Yeferson Soteldo scored a consolation penalty for Venezuela in stoppage time.
“I think we had a great first half, even before they were left with a man less,” said striker Lautaro Martinez. “After the goal we had more space to work in and we are taking all three points home.”
Messi started his first match since the final of the Copa America on July 10 and his flicks and jinks frequently ended with him being fouled as Venezuela struggled to contain him.
Messi, who has played just 24 minutes this season with his new club Paris St Germain, was on the field for the whole game and only some fine saves by Wuilker Farinez kept his name off the scoresheet.

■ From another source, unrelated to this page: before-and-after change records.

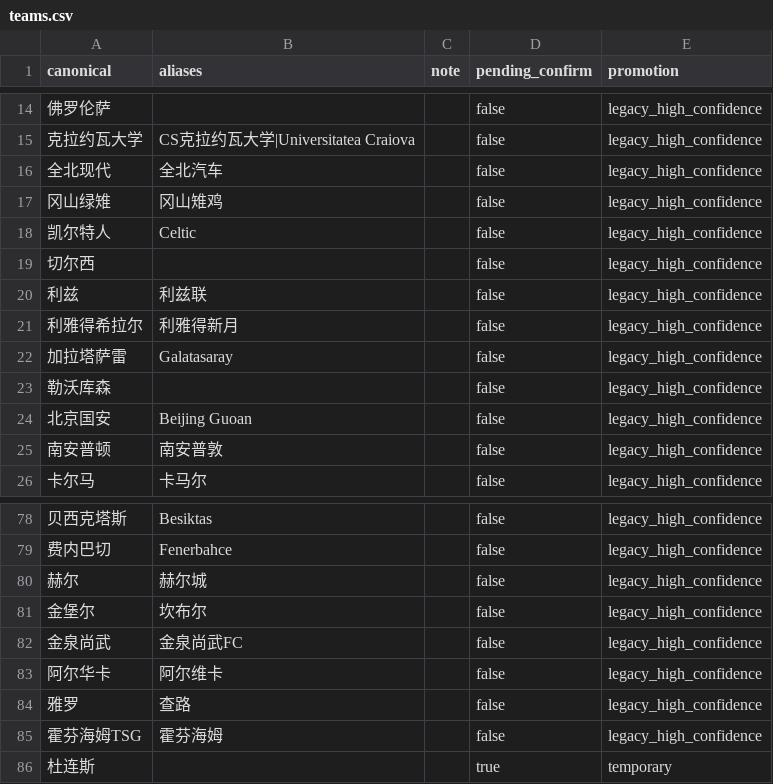
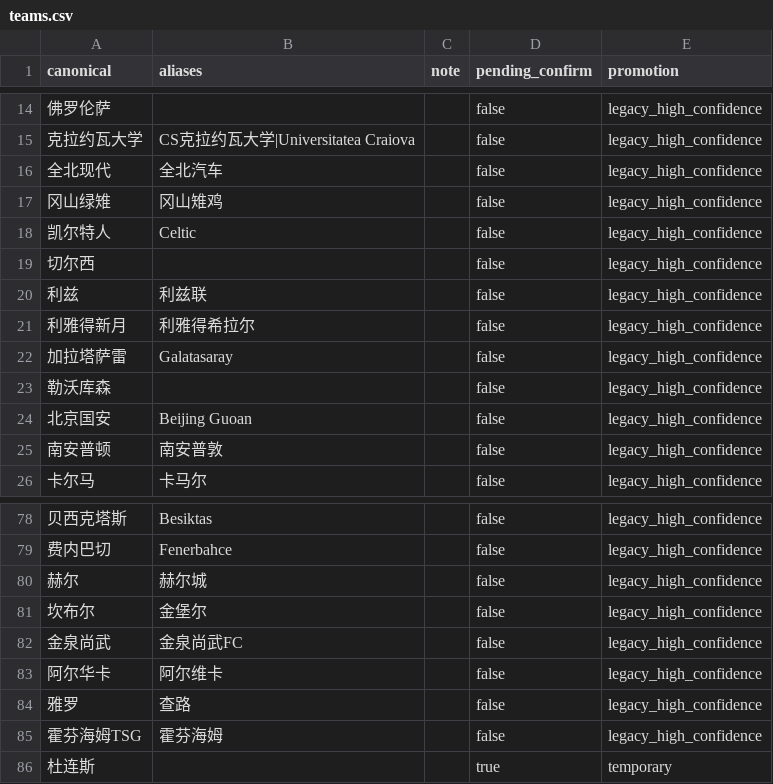
Before and after one commit to Dugege007/football-analyze-tool, a CSV file: api/resources/name-standard/teams.csv, drawn as a sheet; only a part is shown, gaps mark what is left out; the diff names each change by its address in the sheet, - before the commit and + after, or states it on an @@ line.

```diff
--- a/api/resources/name-standard/teams.csv
+++ b/api/resources/name-standard/teams.csv
-A21 (canonical): 利雅得希拉尔
+A21 (canonical): 利雅得新月
-B21 (aliases): 利雅得新月
+B21 (aliases): 利雅得希拉尔
-A81 (canonical): 金堡尔
+A81 (canonical): 坎布尔
-B81 (aliases): 坎布尔
+B81 (aliases): 金堡尔
```
Also changed, not shown: 15 other files.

Argentina are second in the 10-team South American qualifying group for next year’s World Cup behind Brazil, who are facing Chile on Thursday.
The top four teams qualify automatically for Qatar and the fifth-placed side goes into an inter-regional playoff.
Venezuela is the only one of the South American countries never to qualify for the World Cup and their chances of breaking that duck appear slim as the defeat left them with just four points from seven matches.
In earlier games, Bolivia drew 1-1 at home to Colombia and Ecuador scored two late goals to beat Paraguay.
(Reporting by Andrew Downie; Editing by Peter Rutherford)